(PROVIDED INFORMATION begins)

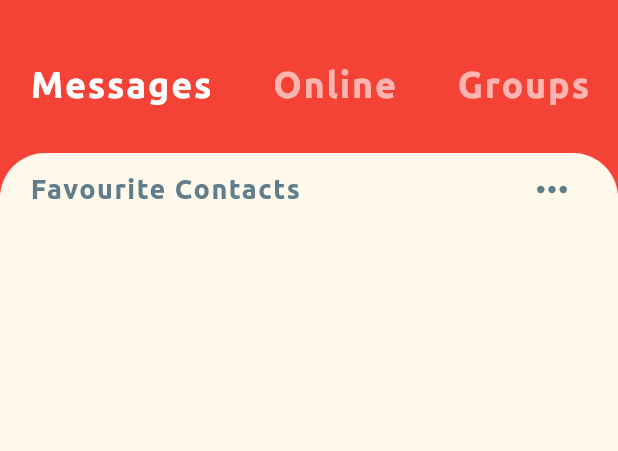
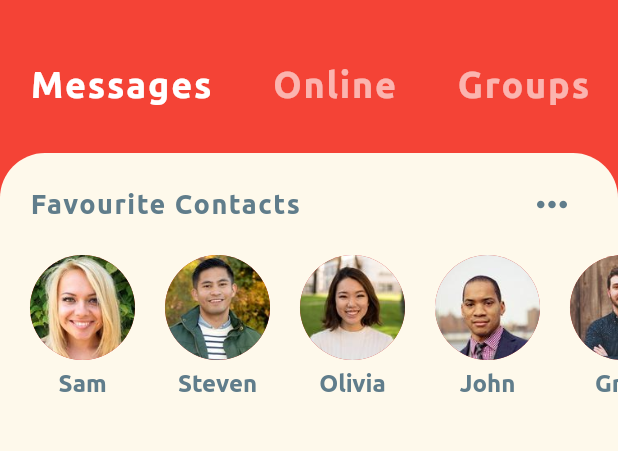
Before and after one commit to SPrio/Flutter-Chat-App, a Flutter app: the screen it shows after launch, on a phone screen of 412 x 824 dp, the part 66-517 px from its top. Run offline on Flutter 3.47's test engine with Material 2 defaults, Android fonts, the phone set to English and light mode, and no system bars; project files that could hold a hidden picture were left out.

Commit message:
added favorite contacts avatar listview section

```diff
--- a/lib/models/message_model.dart
+++ b/lib/models/message_model.dart
@@ -1,4 +1,4 @@
-import 'package:flutter_chat_ui/models/user_model.dart';
+import 'package:flutter_chat_app/models/user_model.dart';
 
 class Message {
   final User sender;
--- a/lib/widgets/favourite_contacts.dart
+++ b/lib/widgets/favourite_contacts.dart
@@ -1,14 +1,18 @@
 import 'package:flutter/material.dart';
+import 'package:flutter_chat_app/models/message_model.dart';
 
 class FavouriteContacts extends StatelessWidget {
   @override
   Widget build(BuildContext context) {
-    return Column(
+    return Padding(
+      padding: EdgeInsets.symmetric(vertical: 10.0),
+      child: Column(
         children: [
           Padding(
             padding: const EdgeInsets.symmetric(horizontal: 20.0),
-          child:
-              Row(mainAxisAlignment: MainAxisAlignment.spaceBetween, children: [
+            child: Row(
+                mainAxisAlignment: MainAxisAlignment.spaceBetween,
+                children: [
                   Text('Favourite Contacts',
                       style: TextStyle(
                           color: Colors.blueGrey,
@@ -22,7 +26,35 @@ class FavouriteContacts extends StatelessWidget {
                       onPressed: () {})
                 ]),
           ),
+          Container(
+              height: 120.0,
+              child: ListView.builder(
+                padding: EdgeInsets.only(left: 10.0),
+                scrollDirection: Axis.horizontal,
+                itemCount: favorites.length,
+                itemBuilder: (BuildContext context, int index) {
+                  return Padding(
+                    padding: const EdgeInsets.all(10.0),
+                    child: Column(
+                      children: [
+                        CircleAvatar(
+                          radius: 35.0,
+                          backgroundImage:
+                              AssetImage(favorites[index].imageUrl),
+                        ),
+                        SizedBox(height: 6.0),
+                        Text(favorites[index].name,
+                            style: TextStyle(
+                                color: Colors.blueGrey,
+                                fontSize: 16.0,
+                                fontWeight: FontWeight.w600)),
                       ],
+                    ),
+                  );
+                },
+              ))
+        ],
+      ),
     );
   }
 }
```
Lines whose indentation alone changed are shown as unchanged.
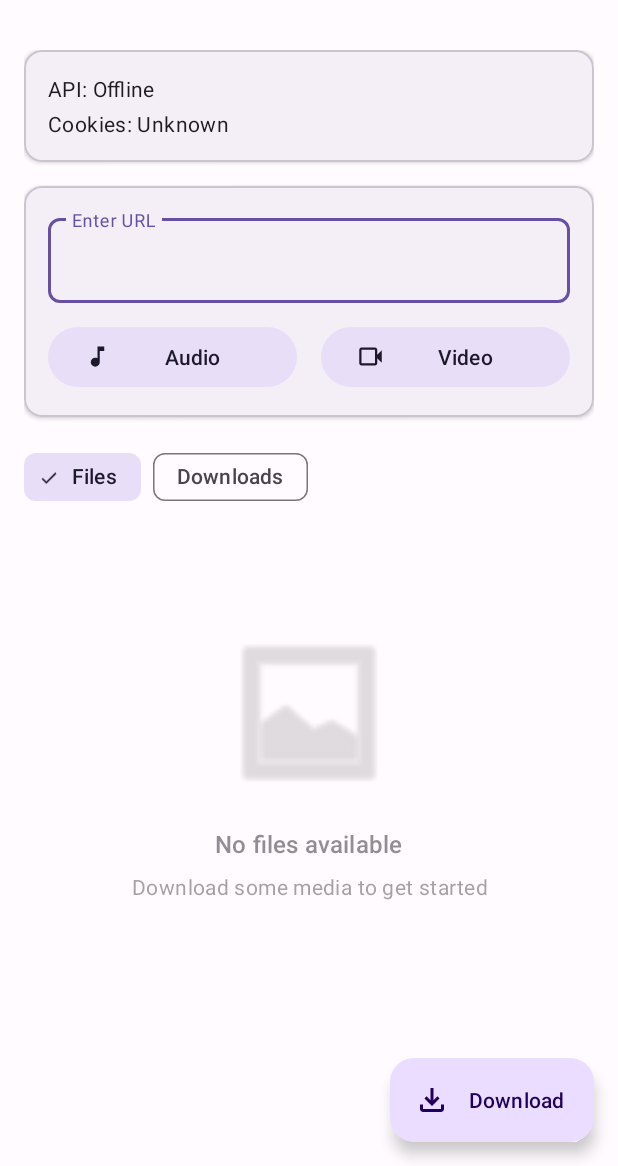
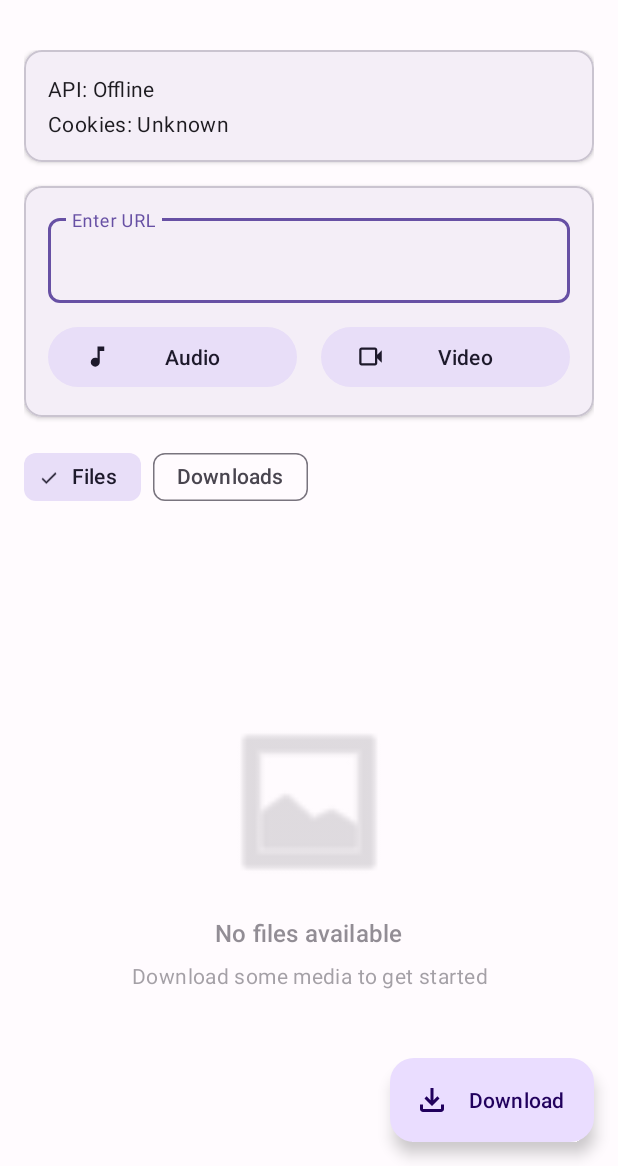
Before and after one commit to Abhinav-Gyawali/ytdownapp, an Android app: the screen it shows after launch (MainActivity), on a phone screen of 412 x 824 dp, the part 70-1236 px from its top. Run offline under Robolectric (Android 15) with nearby library versions, the light colour scheme and no system bars.

Commit message:
update app/src/main/res/layout/activity_main.xml

```diff
--- a/app/src/main/res/layout/activity_main.xml
+++ b/app/src/main/res/layout/activity_main.xml
@@ -16,16 +16,24 @@
 
     </com.google.android.material.appbar.AppBarLayout>
 
+    <LinearLayout
+        android:layout_width="match_parent"
+        android:layout_height="match_parent"
+        android:orientation="vertical"
+        app:layout_behavior="@string/appbar_scrolling_view_behavior">
+
+        <!-- Top Section with Status and URL Input -->
         <androidx.core.widget.NestedScrollView
             android:layout_width="match_parent"
-        android:layout_height="match_parent"
-        app:layout_behavior="@string/appbar_scrolling_view_behavior">
+            android:layout_height="wrap_content"
+            android:fillViewport="false">
 
             <LinearLayout
                 android:layout_width="match_parent"
                 android:layout_height="wrap_content"
                 android:orientation="vertical"
-            android:padding="16dp">
+                android:padding="16dp"
+                android:paddingBottom="8dp">
 
                 <!-- Status Card -->
                 <com.google.android.material.card.MaterialCardView
@@ -137,7 +145,7 @@
                 <com.google.android.material.chip.ChipGroup
                     android:layout_width="match_parent"
                     android:layout_height="wrap_content"
-                android:layout_marginBottom="16dp"
+                    android:paddingHorizontal="0dp"
                     app:singleSelection="true">
 
                     <com.google.android.material.chip.Chip
@@ -157,23 +165,28 @@
 
                 </com.google.android.material.chip.ChipGroup>
 
+            </LinearLayout>
+
+        </androidx.core.widget.NestedScrollView>
+
         <!-- Content Area with SwipeRefresh and Empty State -->
         <FrameLayout
             android:layout_width="match_parent"
-                android:layout_height="wrap_content"
-                android:minHeight="300dp">
+            android:layout_height="0dp"
+            android:layout_weight="1">
 
             <!-- Swipe Refresh with RecyclerView -->
             <androidx.swiperefreshlayout.widget.SwipeRefreshLayout
                 android:id="@+id/swipe_refresh"
                 android:layout_width="match_parent"
-                    android:layout_height="wrap_content">
+                android:layout_height="match_parent">
 
                 <androidx.recyclerview.widget.RecyclerView
                     android:id="@+id/recycler_view"
                     android:layout_width="match_parent"
-                        android:layout_height="wrap_content"
+                    android:layout_height="match_parent"
                     android:clipToPadding="false"
+                    android:padding="16dp"
                     android:paddingBottom="80dp" />
 
             </androidx.swiperefreshlayout.widget.SwipeRefreshLayout>
@@ -182,8 +195,7 @@
             <LinearLayout
                 android:id="@+id/empty_state"
                 android:layout_width="match_parent"
-                    android:layout_height="wrap_content"
-                    android:layout_gravity="center"
+                android:layout_height="match_parent"
                 android:orientation="vertical"
                 android:gravity="center"
                 android:padding="32dp"
@@ -224,8 +236,6 @@
 
     </LinearLayout>
 
-    </androidx.core.widget.NestedScrollView>
-
     <com.google.android.material.floatingactionbutton.ExtendedFloatingActionButton
         android:id="@+id/fab_add"
         android:layout_width="wrap_content"
```
Lines whose indentation alone changed are shown as unchanged.
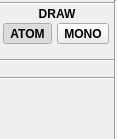
Before: the Qt Designer form src/schrodinger/sketcher/ui/sketcher_side_bar.ui in schrodinger/sketcher, drawn with Qt 5.
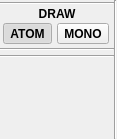
After: the same form once the commit is applied. Custom widgets are drawn as their Qt base class.

Commit message: SKETCH-2635: Fixing side bar spacing in WASM builds

```diff
--- a/src/schrodinger/sketcher/ui/sketcher_side_bar.ui
+++ b/src/schrodinger/sketcher/ui/sketcher_side_bar.ui
@@ -148,6 +148,19 @@
          <item>
           <widget class="schrodinger::sketcher::EnumerationToolWidget" name="enumeration_tool_wdg" native="true"/>
          </item>
+         <item>
+          <spacer name="verticalSpacer_2">
+           <property name="orientation">
+            <enum>Qt::Vertical</enum>
+           </property>
+           <property name="sizeHint" stdset="0">
+            <size>
+             <width>0</width>
+             <height>0</height>
+            </size>
+           </property>
+          </spacer>
+         </item>
         </layout>
        </widget>
        <widget class="QWidget" name="monomeric_page">
```
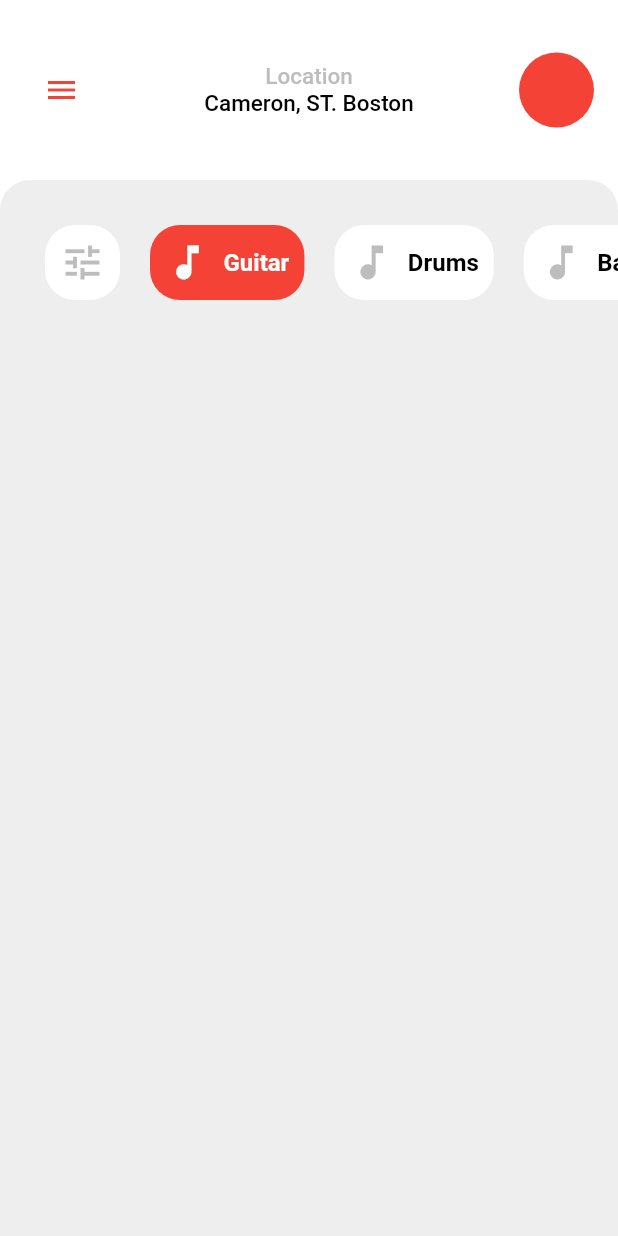
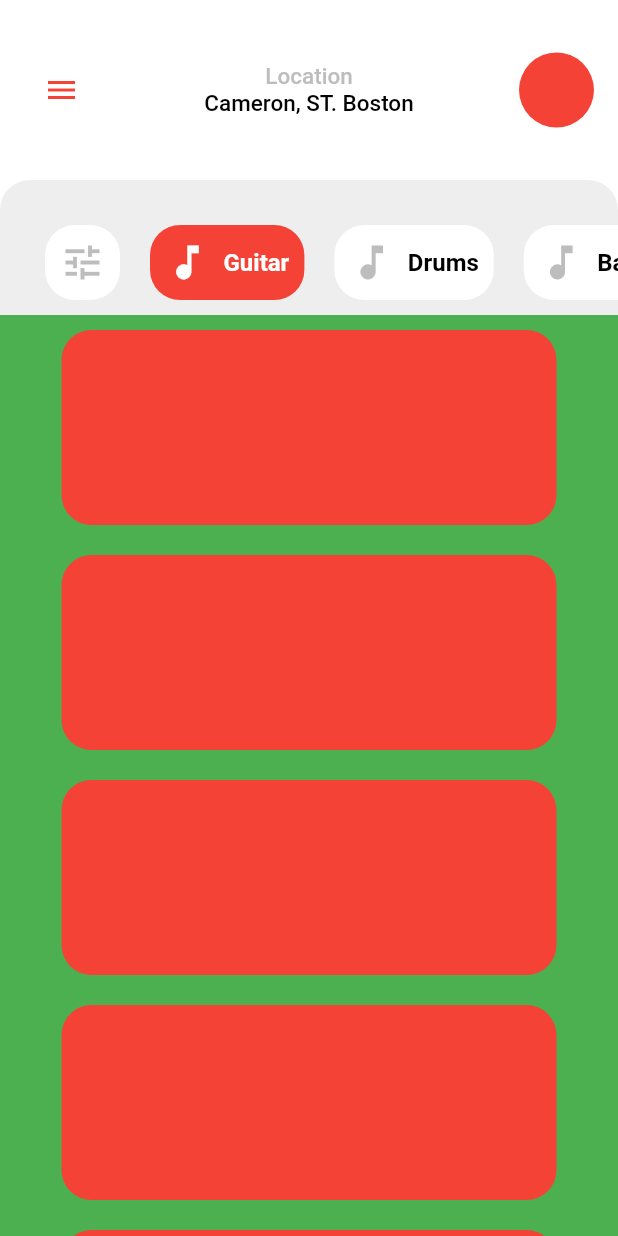
Before and after one commit to dudadiass/challenge_02, a Flutter app: the screen it shows after launch, on a phone screen of 412 x 824 dp. Run offline on Flutter 3.47's test engine with Material 2 defaults, Android fonts, the phone set to English and light mode, and no system bars.

```diff
--- a/lib/app/pages/home_page.dart
+++ b/lib/app/pages/home_page.dart
@@ -4,6 +4,7 @@ import '../widgets/card_instrument_widget.dart';
 import '../widgets/slivers_widgets/sliver_app_bar_widget.dart';
 import '../widgets/slivers_widgets/sliver_to_box_adapter_widget.dart';
 import '../widgets/slivers_widgets/sliver_to_box_adapter_top_widget.dart';
+import '../repositories/instrument_repository.dart';
 
 class HomePage extends StatefulWidget {
   const HomePage({super.key});
@@ -22,6 +23,24 @@ class _HomePageState extends State<HomePage> {
           const SliverAppBarWidget(),
           const SliverToBoxAdapterTopWidget(),
           const SliverTpBoxAdapterWidget(),
+          SliverList(
+            delegate: SliverChildBuilderDelegate(
+              childCount: instrumentList.length,
+              (_, index) {
+                final instrumentModel = instrumentList[index];
+                return Container(
+                  color: Colors.green,
+                  child: Column(
+                    children: [
+                      CardInstrumentWidget(
+                        instrumentModel: instrumentModel,
+                      ),
+                    ],
+                  ),
+                );
+              },
+            ),
+          ),
         ],
       ),
     );
--- a/lib/app/widgets/card_instrument_widget.dart
+++ b/lib/app/widgets/card_instrument_widget.dart
@@ -1,7 +1,9 @@
+import 'package:challenge_02/app/models/instrument_model.dart';
 import 'package:flutter/material.dart';
 
 class CardInstrumentWidget extends StatelessWidget {
-  const CardInstrumentWidget({super.key});
+  final InstrumentModel instrumentModel;
+  const CardInstrumentWidget({super.key, required this.instrumentModel});
 
   @override
   Widget build(BuildContext context) {
```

(PROVIDED INFORMATION ends)

▶ [PROBLEM]:
The answer must be every line from the entries above that holds the string "children".

▶ [FINAL ANSWER]:
         children: [
-              Row(mainAxisAlignment: MainAxisAlignment.spaceBetween, children: [
+                children: [
+                      children: [
+                    children: [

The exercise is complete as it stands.